(Revision comparison data)
::::::

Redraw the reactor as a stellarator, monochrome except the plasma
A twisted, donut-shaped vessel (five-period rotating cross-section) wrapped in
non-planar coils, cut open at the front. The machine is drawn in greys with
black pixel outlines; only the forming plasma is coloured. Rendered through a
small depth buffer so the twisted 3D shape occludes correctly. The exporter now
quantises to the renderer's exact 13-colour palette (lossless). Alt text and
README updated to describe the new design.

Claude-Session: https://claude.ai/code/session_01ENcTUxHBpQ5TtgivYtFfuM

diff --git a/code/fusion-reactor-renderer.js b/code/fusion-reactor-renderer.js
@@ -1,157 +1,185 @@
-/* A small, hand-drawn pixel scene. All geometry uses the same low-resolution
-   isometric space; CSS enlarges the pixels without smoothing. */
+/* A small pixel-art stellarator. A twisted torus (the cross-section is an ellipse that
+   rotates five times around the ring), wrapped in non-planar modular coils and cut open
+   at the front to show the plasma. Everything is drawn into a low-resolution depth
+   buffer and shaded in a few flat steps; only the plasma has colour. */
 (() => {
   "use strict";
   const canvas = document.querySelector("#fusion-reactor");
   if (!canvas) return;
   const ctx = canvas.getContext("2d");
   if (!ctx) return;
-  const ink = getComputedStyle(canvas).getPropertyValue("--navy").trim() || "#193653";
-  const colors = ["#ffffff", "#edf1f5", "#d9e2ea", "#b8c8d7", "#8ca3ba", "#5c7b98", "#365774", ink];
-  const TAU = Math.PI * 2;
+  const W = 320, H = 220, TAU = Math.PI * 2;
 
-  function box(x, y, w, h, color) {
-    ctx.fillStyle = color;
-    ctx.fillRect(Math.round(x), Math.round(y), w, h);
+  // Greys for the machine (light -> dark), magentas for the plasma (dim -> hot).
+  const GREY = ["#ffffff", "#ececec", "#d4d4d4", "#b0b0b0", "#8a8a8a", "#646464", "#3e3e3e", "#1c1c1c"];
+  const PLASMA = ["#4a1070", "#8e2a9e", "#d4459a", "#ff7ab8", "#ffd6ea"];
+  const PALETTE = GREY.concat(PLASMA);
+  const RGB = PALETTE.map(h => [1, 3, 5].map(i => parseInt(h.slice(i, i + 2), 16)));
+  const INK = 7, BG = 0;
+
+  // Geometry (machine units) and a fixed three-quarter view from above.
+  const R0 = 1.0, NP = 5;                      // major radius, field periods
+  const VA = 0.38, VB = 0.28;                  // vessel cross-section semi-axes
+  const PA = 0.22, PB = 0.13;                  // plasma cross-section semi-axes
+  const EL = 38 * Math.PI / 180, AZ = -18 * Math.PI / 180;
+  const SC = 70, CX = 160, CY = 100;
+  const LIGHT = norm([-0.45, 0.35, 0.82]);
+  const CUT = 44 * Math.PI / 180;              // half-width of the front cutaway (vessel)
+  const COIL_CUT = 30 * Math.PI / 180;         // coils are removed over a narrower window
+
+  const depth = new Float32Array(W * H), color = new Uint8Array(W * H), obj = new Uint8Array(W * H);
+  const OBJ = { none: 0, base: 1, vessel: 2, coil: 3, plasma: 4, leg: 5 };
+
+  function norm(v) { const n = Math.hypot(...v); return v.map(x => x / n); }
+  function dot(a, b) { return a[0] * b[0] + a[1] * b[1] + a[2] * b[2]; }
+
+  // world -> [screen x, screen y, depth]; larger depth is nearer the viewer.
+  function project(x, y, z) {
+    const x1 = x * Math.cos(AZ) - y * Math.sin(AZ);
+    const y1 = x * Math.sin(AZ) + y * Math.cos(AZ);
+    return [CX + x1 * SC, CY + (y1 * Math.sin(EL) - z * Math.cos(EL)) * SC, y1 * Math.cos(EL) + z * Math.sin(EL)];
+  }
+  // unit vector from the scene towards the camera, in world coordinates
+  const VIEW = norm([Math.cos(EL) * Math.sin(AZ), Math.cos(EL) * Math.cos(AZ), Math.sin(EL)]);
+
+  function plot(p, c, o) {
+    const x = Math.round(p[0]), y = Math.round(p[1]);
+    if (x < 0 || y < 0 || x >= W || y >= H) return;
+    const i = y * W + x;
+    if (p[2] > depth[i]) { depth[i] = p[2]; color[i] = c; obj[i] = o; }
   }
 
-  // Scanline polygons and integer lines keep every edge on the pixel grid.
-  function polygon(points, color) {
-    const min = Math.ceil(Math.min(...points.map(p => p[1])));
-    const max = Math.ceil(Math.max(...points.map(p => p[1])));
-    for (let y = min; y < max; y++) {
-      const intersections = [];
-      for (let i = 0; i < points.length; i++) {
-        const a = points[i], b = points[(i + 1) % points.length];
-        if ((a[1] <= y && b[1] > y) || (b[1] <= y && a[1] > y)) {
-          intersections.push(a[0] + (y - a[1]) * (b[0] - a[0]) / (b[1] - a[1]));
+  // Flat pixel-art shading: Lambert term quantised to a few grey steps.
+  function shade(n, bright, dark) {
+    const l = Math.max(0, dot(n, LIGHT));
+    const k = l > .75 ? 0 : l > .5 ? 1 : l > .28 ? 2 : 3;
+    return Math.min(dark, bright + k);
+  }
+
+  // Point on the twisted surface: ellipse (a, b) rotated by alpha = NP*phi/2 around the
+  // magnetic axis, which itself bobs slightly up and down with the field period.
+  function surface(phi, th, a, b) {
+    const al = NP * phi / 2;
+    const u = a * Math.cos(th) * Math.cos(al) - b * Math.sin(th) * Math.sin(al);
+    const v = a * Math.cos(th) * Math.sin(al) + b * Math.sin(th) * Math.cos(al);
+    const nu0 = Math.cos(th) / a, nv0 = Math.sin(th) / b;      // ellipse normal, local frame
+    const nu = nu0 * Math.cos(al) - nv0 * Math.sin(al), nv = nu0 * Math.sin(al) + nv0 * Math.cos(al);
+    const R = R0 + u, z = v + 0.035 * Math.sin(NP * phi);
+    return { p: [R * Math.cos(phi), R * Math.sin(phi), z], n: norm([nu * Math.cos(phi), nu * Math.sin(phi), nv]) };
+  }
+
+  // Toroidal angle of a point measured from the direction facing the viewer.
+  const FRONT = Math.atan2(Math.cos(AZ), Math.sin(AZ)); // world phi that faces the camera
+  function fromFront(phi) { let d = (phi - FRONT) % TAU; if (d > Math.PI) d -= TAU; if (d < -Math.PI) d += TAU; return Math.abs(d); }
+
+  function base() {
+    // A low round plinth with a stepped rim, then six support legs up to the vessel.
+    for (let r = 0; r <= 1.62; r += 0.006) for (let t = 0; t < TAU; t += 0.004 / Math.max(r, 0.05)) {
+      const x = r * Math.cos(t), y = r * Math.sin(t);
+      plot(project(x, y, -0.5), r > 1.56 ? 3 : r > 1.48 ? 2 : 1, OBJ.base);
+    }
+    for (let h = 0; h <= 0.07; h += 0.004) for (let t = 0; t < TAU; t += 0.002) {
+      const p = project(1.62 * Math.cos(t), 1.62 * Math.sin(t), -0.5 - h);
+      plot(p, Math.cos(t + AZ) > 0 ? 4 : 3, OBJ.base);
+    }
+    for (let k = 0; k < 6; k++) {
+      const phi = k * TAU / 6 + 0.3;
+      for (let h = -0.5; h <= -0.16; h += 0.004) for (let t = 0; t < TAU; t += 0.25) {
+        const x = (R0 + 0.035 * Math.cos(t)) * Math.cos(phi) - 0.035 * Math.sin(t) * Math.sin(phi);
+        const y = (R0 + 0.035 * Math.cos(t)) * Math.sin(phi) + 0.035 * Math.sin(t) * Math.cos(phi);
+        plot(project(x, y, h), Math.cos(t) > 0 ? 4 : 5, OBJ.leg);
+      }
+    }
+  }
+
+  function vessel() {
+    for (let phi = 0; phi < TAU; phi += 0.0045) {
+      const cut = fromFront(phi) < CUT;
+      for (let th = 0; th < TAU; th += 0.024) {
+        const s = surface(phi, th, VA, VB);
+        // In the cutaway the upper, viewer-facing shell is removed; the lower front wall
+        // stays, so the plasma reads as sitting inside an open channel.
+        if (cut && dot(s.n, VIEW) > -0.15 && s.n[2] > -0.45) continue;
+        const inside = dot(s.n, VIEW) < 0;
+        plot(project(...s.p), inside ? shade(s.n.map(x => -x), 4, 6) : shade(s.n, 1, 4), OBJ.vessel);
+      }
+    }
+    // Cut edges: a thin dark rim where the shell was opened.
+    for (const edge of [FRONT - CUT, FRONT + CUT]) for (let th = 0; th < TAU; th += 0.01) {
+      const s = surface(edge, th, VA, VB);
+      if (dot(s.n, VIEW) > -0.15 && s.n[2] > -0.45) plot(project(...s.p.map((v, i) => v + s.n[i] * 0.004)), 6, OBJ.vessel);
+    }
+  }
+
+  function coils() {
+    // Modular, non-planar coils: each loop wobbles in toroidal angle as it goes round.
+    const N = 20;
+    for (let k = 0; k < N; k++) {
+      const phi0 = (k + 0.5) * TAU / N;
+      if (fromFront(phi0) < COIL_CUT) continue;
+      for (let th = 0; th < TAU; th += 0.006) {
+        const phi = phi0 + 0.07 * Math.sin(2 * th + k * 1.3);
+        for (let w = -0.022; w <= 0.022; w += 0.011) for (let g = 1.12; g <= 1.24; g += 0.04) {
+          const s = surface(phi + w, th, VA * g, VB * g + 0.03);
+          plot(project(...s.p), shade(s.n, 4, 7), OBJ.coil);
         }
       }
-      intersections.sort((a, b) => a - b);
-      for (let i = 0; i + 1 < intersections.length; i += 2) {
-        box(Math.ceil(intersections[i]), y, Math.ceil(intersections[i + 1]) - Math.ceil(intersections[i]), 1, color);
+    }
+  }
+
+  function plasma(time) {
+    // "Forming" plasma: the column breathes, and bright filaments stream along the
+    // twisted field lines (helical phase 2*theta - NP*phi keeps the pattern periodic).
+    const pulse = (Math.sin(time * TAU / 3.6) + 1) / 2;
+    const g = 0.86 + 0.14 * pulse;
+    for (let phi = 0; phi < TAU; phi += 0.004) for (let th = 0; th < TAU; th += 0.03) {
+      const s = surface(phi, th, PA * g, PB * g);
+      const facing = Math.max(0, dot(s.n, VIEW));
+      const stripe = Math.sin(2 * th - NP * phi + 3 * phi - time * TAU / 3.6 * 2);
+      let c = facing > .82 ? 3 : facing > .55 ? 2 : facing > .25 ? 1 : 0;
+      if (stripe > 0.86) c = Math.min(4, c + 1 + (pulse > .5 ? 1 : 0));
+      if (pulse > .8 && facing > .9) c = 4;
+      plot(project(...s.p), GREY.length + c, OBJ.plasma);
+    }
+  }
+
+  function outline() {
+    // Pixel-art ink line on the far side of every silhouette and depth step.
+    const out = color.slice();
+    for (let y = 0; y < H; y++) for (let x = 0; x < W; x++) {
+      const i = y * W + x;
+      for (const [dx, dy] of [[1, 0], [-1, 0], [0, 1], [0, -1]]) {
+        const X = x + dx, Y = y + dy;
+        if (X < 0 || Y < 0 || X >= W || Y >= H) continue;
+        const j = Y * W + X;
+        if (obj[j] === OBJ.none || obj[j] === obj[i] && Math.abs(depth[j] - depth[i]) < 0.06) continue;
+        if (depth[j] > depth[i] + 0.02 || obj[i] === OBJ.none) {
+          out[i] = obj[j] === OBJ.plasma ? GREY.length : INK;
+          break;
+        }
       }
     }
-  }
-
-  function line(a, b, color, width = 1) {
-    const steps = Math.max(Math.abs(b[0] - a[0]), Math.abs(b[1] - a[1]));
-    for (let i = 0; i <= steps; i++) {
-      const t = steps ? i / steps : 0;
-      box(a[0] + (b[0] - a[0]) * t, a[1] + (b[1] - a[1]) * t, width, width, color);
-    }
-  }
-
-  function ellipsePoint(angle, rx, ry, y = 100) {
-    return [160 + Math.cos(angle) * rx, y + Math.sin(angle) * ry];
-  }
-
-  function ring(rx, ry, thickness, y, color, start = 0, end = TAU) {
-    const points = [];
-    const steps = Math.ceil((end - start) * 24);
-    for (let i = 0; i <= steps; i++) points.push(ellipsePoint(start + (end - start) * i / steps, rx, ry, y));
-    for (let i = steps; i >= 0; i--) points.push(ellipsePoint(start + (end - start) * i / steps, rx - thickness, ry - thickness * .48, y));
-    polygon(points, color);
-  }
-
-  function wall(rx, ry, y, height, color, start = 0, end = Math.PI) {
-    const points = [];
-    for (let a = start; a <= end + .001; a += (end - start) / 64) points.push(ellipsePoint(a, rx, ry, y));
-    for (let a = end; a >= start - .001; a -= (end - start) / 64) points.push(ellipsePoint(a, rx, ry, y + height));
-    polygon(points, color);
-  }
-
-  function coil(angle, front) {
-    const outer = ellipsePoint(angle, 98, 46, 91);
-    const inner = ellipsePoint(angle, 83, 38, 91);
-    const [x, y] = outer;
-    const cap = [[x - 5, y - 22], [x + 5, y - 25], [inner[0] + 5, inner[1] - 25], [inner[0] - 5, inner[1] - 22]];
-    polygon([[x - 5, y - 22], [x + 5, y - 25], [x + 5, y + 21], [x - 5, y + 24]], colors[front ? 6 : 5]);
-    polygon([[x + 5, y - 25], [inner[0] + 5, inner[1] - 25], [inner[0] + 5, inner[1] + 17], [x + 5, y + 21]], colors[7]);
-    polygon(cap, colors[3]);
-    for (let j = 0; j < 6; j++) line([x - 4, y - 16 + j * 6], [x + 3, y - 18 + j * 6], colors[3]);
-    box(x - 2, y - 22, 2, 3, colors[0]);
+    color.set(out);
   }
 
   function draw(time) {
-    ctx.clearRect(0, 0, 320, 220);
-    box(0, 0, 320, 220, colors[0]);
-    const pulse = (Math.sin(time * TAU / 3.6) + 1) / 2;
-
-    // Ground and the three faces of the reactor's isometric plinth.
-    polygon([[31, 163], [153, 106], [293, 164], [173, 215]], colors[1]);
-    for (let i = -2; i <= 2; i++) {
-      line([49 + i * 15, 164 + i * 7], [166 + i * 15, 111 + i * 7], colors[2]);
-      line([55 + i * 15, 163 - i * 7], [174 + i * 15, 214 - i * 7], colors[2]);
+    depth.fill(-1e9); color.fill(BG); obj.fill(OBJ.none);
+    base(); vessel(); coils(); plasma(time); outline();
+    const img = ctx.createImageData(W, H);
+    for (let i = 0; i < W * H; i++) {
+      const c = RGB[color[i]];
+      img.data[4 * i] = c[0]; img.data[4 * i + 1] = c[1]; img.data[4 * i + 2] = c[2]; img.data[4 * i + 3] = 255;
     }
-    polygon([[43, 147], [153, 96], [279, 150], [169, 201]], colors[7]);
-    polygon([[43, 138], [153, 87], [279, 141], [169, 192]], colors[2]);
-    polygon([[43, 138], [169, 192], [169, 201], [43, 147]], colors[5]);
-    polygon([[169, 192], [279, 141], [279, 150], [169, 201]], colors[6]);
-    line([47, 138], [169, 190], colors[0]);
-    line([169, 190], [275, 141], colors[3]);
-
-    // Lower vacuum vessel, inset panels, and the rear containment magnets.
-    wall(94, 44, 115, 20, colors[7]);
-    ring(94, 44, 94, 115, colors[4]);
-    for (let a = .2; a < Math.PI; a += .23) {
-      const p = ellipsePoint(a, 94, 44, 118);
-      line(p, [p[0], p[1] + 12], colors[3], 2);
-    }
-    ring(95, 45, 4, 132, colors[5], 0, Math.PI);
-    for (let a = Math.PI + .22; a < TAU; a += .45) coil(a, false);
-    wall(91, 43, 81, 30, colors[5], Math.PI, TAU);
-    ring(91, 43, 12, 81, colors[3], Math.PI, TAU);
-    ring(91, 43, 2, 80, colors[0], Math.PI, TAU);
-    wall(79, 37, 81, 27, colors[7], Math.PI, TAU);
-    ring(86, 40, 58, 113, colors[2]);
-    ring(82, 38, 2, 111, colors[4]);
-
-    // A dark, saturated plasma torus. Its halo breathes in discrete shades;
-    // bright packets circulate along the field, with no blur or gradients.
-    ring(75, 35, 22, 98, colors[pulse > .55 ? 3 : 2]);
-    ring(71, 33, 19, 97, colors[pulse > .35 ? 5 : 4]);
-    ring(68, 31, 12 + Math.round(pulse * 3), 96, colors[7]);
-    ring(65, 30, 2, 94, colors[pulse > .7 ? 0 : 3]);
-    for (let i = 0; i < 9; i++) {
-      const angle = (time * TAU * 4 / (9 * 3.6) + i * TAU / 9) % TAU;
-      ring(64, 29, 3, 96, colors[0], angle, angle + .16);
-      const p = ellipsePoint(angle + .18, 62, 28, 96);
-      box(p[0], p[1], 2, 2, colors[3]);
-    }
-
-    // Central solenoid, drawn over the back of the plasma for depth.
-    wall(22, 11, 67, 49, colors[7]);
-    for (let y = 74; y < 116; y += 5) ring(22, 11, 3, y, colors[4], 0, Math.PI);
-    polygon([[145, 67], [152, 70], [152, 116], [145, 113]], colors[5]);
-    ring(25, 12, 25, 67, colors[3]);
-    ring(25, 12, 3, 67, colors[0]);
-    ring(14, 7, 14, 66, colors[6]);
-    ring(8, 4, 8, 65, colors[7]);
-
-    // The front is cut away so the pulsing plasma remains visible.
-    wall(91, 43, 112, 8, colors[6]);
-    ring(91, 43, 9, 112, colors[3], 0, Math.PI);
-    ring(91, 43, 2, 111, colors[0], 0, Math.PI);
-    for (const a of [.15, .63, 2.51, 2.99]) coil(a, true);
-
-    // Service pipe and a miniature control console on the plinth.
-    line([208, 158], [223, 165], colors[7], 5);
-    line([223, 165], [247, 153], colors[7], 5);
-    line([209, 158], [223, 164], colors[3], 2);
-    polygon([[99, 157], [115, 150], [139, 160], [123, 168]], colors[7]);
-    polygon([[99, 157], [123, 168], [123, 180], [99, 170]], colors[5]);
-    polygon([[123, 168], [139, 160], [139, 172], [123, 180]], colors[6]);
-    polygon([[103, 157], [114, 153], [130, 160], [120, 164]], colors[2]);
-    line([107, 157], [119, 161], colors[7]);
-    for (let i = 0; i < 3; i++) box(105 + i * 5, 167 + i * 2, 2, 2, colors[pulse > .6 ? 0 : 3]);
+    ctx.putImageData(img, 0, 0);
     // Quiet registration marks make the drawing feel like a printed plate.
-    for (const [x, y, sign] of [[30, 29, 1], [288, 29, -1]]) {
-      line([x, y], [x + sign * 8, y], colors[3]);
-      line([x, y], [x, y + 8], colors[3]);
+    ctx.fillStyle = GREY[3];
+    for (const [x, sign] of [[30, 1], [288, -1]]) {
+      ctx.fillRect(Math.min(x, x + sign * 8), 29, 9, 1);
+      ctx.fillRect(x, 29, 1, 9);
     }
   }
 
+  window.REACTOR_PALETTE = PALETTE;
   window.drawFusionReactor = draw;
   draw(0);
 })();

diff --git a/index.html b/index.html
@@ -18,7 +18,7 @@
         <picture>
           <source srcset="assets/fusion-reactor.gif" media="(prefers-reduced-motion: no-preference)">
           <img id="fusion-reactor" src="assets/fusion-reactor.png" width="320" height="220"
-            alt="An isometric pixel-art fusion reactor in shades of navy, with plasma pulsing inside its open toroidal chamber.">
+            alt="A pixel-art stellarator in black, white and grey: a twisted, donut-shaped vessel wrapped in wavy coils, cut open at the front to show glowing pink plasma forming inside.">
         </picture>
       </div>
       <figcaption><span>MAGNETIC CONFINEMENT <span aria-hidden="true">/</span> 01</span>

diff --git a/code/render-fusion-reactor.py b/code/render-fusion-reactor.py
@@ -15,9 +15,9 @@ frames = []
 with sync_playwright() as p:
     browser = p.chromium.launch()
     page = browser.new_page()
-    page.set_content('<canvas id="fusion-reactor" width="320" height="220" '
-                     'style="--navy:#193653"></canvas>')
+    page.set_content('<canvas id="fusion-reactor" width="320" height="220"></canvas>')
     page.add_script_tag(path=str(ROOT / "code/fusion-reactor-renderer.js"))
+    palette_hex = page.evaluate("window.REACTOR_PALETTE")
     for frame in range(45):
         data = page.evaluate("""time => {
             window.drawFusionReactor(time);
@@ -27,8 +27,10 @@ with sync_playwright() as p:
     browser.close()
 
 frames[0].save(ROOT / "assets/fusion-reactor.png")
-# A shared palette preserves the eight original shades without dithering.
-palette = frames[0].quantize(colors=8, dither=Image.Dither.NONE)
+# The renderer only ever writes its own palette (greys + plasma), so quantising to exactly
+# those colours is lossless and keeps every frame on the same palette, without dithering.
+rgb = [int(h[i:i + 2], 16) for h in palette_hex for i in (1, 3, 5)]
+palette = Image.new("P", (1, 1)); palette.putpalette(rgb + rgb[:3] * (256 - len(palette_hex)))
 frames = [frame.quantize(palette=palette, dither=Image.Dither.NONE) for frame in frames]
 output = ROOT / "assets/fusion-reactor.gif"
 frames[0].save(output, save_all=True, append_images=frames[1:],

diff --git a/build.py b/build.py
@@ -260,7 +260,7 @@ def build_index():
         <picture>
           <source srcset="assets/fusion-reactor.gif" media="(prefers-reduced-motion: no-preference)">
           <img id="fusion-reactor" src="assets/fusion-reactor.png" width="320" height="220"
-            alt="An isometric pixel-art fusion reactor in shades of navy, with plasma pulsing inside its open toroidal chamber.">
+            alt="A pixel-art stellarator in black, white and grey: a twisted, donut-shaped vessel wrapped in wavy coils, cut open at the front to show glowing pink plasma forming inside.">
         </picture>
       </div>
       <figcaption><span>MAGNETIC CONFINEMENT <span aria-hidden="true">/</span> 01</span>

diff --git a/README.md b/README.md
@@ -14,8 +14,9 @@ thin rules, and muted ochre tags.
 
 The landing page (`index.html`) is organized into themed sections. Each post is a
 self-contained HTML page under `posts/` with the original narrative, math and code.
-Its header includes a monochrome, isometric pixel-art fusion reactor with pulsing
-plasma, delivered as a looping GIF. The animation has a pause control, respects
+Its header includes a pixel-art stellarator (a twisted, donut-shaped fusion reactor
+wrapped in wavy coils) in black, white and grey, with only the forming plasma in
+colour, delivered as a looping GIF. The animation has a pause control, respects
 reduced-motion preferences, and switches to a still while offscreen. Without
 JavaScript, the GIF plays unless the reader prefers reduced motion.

::::::

### ASSIGNMENT
With the first line of the records as the start and the line holding "README updated to describe the new design." as the end, please copy exactly those lines and no others.

### TASK SOLUTION
Redraw the reactor as a stellarator, monochrome except the plasma
A twisted, donut-shaped vessel (five-period rotating cross-section) wrapped in
non-planar coils, cut open at the front. The machine is drawn in greys with
black pixel outlines; only the forming plasma is coloured. Rendered through a
small depth buffer so the twisted 3D shape occludes correctly. The exporter now
quantises to the renderer's exact 13-colour palette (lossless). Alt text and
README updated to describe the new design.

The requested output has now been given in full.